_EXERCISE_
Lift out each line of the data that holds "bfseries".

_RECORDS SUPPLIED_
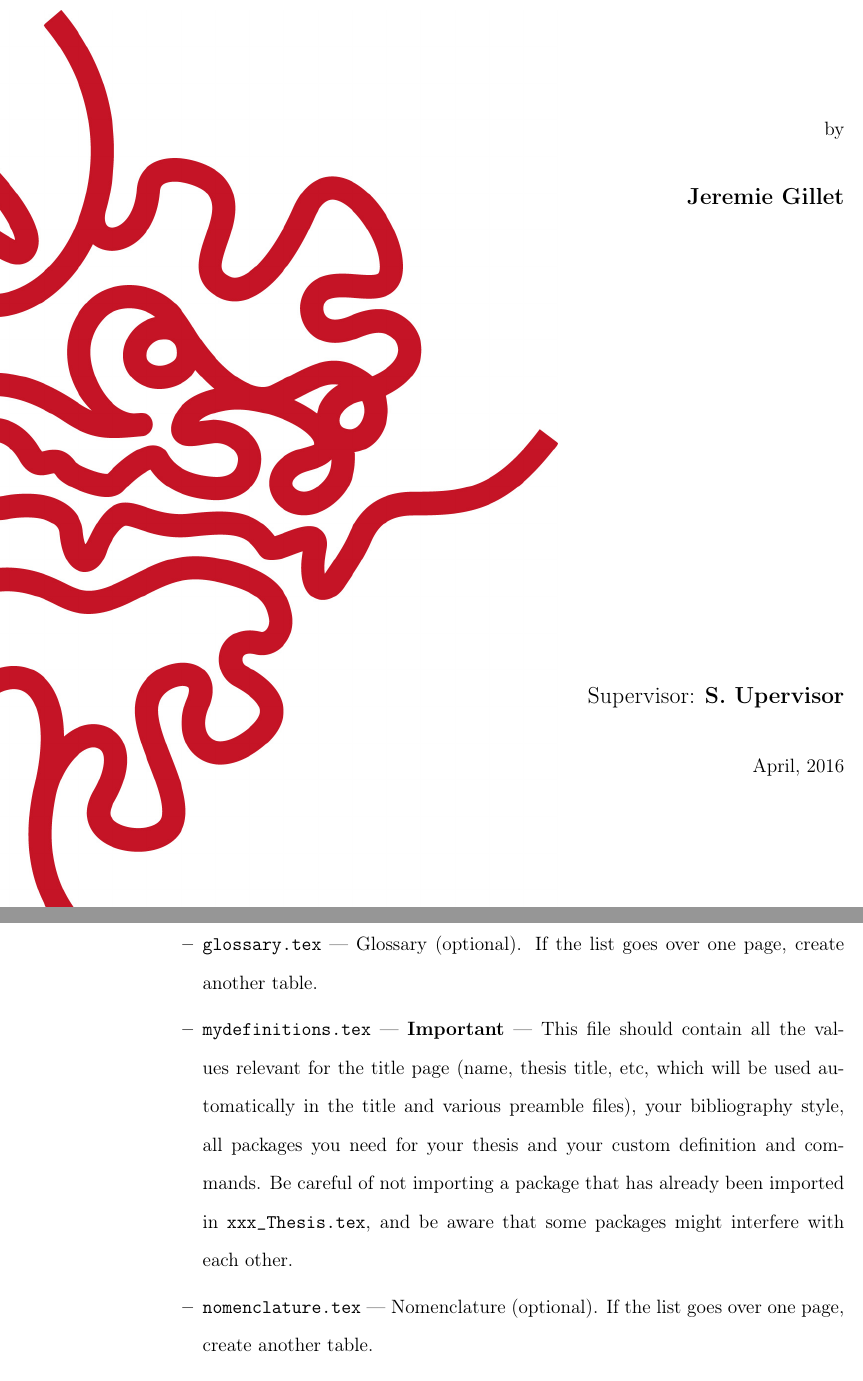
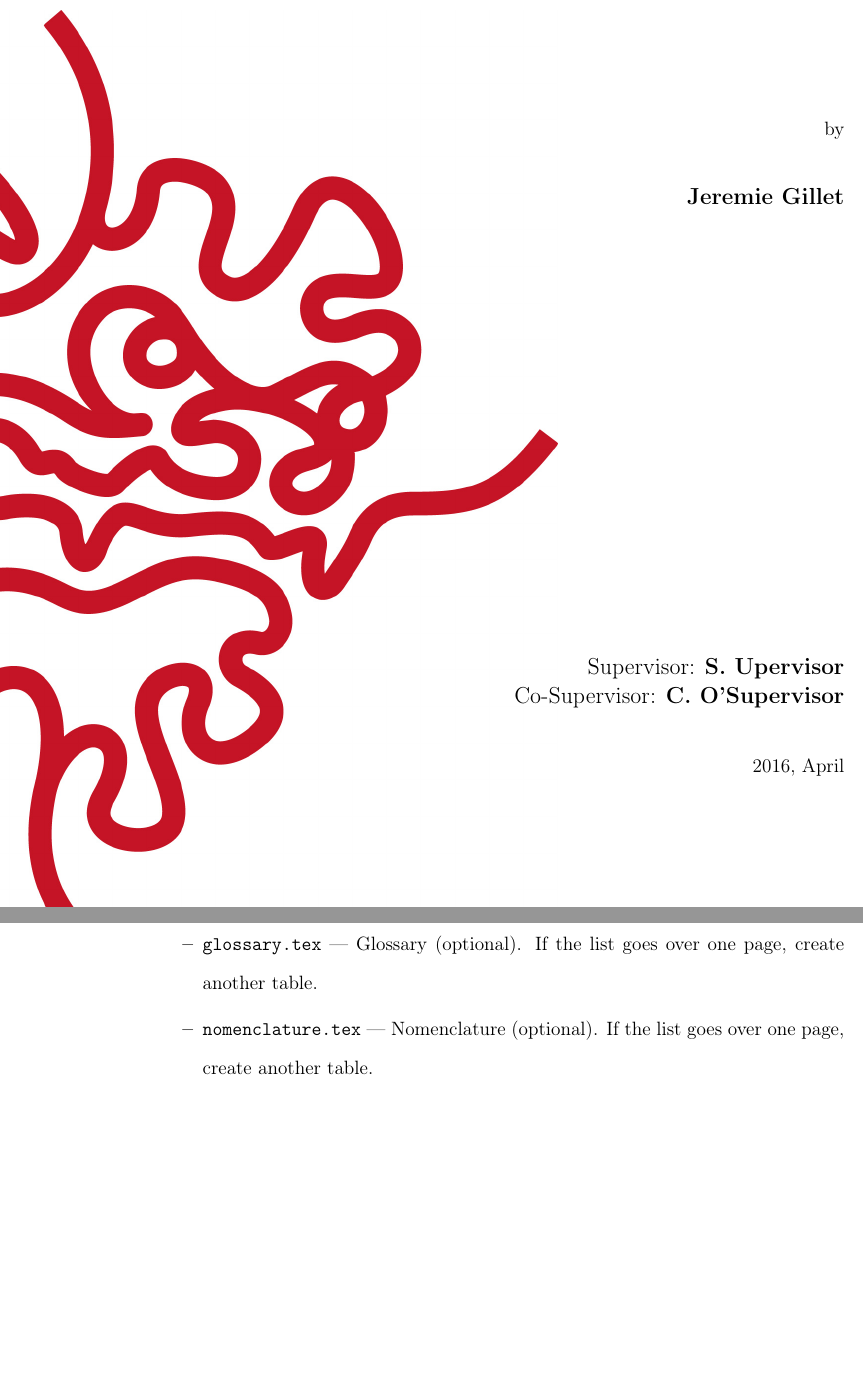
Before and after one commit to oist/LaTeX-templates, a LaTeX thesis (PhD Thesis/Thesis.tex, which reads PhD Thesis/MainText/chapter2.tex, PhD Thesis/Preamble/mydefinitions.tex, PhD Thesis/oist_thesis.cls): two parts of pages 1 and 23 of 41 before the commit and two parts of pages 1 and 23 of 40 after it, joined at a grey line, cut so that both start at the same text, the shorter picture padded with empty space. Compiled offline with pdfLaTeX.

Commit message:
mydefinitions.tex removed

```diff
--- a/PhD Thesis/MainText/chapter2.tex
+++ b/PhD Thesis/MainText/chapter2.tex
@@ -20,7 +20,6 @@ The main folder contains three folders detailed here:
 \item \texttt{declaration.tex} --- Declaration of Original and Sole Authorship. Only modify the last item. This page needs to be signed once printed.
 \item \texttt{dedication.tex} --- Dedication (optional). Should only be a very few lines.
 \item \texttt{glossary.tex} --- Glossary (optional). If the list goes over one page, create another table.
-\item \texttt{mydefinitions.tex} --- \textbf{Important} --- This file should contain all the values relevant for the title page (name, thesis title, etc, which will be used automatically in the title and various preamble files), your bibliography style, all packages you need for your thesis and your custom definition and commands. Be careful of not importing a package that has already been imported in \texttt{xxx\_Thesis.tex}, and be aware that some packages might interfere with each other.
 \item \texttt{nomenclature.tex} --- Nomenclature (optional). If the list goes over one page, create another table.
 \item \texttt{physics\_bibstyle.bst} --- Bibliography style file modified by Jeremie Gillet in 2011 to suit his thesis. Might be suitable for physics. If you want to use another custom bibliography style, include the file in this folder.
 \item \texttt{Thesis\_bibliography.bib} --- BibTeX file containing your bibliography.
--- a/PhD Thesis/Preamble/mydefinitions.tex
+++ /dev/null
@@ -1,47 +0,0 @@
-%----------------------------------------------------------------------------------------
-%	VALUES FOR THE THESIS
-%----------------------------------------------------------------------------------------
-
-\newcommand{\name}{Jeremie Gillet} % Author name
-\newcommand{\thesistitle}{\LaTeX\ thesis proposal template} % Title of the thesis
-\newcommand{\submissiondate}{April, 2016} % Submission date "Month, year"
-\newcommand{\supervisor}{S.~Upervisor} % Supervisor name
-\newcommand{\cosupervisor}{C.~O'Supervisor} % Co-Supervisor name, comment this line if there is none
-
-
-%----------------------------------------------------------------------------------------
-%	BIBLIOGRAPHY STYLE (pick the style you want)
-%----------------------------------------------------------------------------------------
-
-\usepackage[square, numbers, sort&compress]{natbib} % for bibliography - Square brackets, citing references with numbers, citations sorted by appearance in the text and compressed (as in [4-7])
-%\usepackage[longnamesfirst,round]{natbib} % Natural Sciences bibliography
-
-\bibliographystyle{Preamble/physics_bibstyle} % You may use a different style adapted to your field
-%\bibliographystyle{abbrvnat} % You may use a different style adapted to your field
-
-
-%----------------------------------------------------------------------------------------
-%	YOUR PACKAGES (be careful of package interaction)
-%----------------------------------------------------------------------------------------
-
-\usepackage{amsthm,amsmath,amssymb,amsfonts,bbm}% Math symbols
-
-%----------------------------------------------------------------------------------------
-%	YOUR DEFINITIONS AND COMMANDS
-%----------------------------------------------------------------------------------------
-
-% New Commands
-\newcommand{\bea}{\begin{eqnarray}} % Shortcut for equation arrays
-\newcommand{\eea}{\end{eqnarray}}
-\newcommand{\e}[1]{\times 10^{#1}}  % Powers of 10 notation
-
-% Defining a theorem box for Criteria
-\newtheorem{critere}{Criterion}
-\newcommand{\crit}[2]{
-\begin{center}
-\fbox{ \begin{minipage}[c]{0.9 \textwidth}
-\begin{critere}
-\textbf{\textup{ #1}} --- #2
-\end{critere}
-\end{minipage}  } \end{center}
-}
--- a/PhD Thesis/Thesis.tex
+++ b/PhD Thesis/Thesis.tex
@@ -52,12 +72,12 @@
 \frontmatter % Use roman page numbering style (i, ii, iii, iv...) for the preamble pages
 
 \puttitle{
-	title=\thesistitle,
-	name=\name,
-	supervisor=\supervisor,
-	submissiondate=\submissiondate
+	title=\LaTeX\ thesis proposal template, % Title of the thesis
+	name=Jeremie Gillet, % Author name
+	supervisor=S.~Upervisor, % Supervisor name
+	cosupervisor=C.~O'Supervisor, % Co-Supervisor name, remove this line if there is none
+	submissiondate={2016, April}  % Submission date "Month, year"
 }
-% if you have a cosupervisor, use \hogehoge{title=\thesistitle, name=\name, supervisor=\supervisor, cosupervidor=\cosupervisor, submissiondate=\submissiondate} instead.
 
 %-------------------------------------------------------------------------------
 %	PREAMBLE PAGES (delete unnecessary pages)
--- a/PhD Thesis/oist_thesis.cls
+++ b/PhD Thesis/oist_thesis.cls
@@ -104,11 +108,11 @@
 \RequirePackage{xkeyval}
 
 \newif\if@cosupervisorexist\@cosupervisorexistfalse
-\define@key[OIST]{title}{title}{\def\title@title{#1}}
-\define@key[OIST]{title}{name}{\def\title@name{#1}}
-\define@key[OIST]{title}{supervisor}{\def\title@supervisor{#1}}
-\define@key[OIST]{title}{cosupervisor}{\def\title@cosupervisor{#1}\@cosupervisorexisttrue}
-\define@key[OIST]{title}{submissiondate}{\def\title@submissiondate{#1}}
+\define@key[OIST]{title}{title}{\def\thesistitle{#1}}
+\define@key[OIST]{title}{name}{\def\name{#1}}
+\define@key[OIST]{title}{supervisor}{\def\supervisor{#1}}
+\define@key[OIST]{title}{cosupervisor}{\def\cosupervisor{#1}\@cosupervisorexisttrue}
+\define@key[OIST]{title}{submissiondate}{\def\submissiondate{#1}}
 
 \providecommand{\puttitle}{}
 \renewcommand{\puttitle}[1]{
@@ -126,15 +131,15 @@
 			{\large Thesis submitted for the degree }\\[0.7cm]
 			{\Large Doctor of Philosophy}\\[0.5cm]
 			\rule{\textwidth}{1.5pt}\\[0cm]
-			{\huge \bfseries \title@title \par \ }\\[-0.5cm]
+			{\huge \bfseries \thesistitle \par \ }\\[-0.5cm]
 			\rule{\textwidth}{1.5pt}\\[2.5cm]
 			\hfill  by\\[1cm]
-			\hfill  {\large \bfseries\title@name}\\
+			\hfill  {\large \bfseries\name}\\
 			\vfill
-			{\hfill \large Supervisor: \textbf{\title@supervisor}} \\
-			\if@cosupervisorexist{\hfill \large Co-Supervisor: \textbf{\title@cosupervisor} \\}\else\fi
+			{\hfill \large Supervisor: \textbf{\supervisor}} \\
+			\if@cosupervisorexist{\hfill \large Co-Supervisor: \textbf{\cosupervisor} \\}\else\fi
 			\vspace{1cm}
-			\hfill  \title@submissiondate
+			\hfill  \submissiondate
 		\end{center}
 	\end{titlepage}
 }
```
Also changed, not shown: PhD Thesis/Thesis.pdf, PhD Thesis/Thesis.tex (48 more changed lines), PhD Thesis/oist_thesis.cls (9 more changed lines).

_TASK OUTPUT_
-			{\huge \bfseries \title@title \par \ }\\[-0.5cm]
+			{\huge \bfseries \thesistitle \par \ }\\[-0.5cm]
-			\hfill  {\large \bfseries\title@name}\\
+			\hfill  {\large \bfseries\name}\\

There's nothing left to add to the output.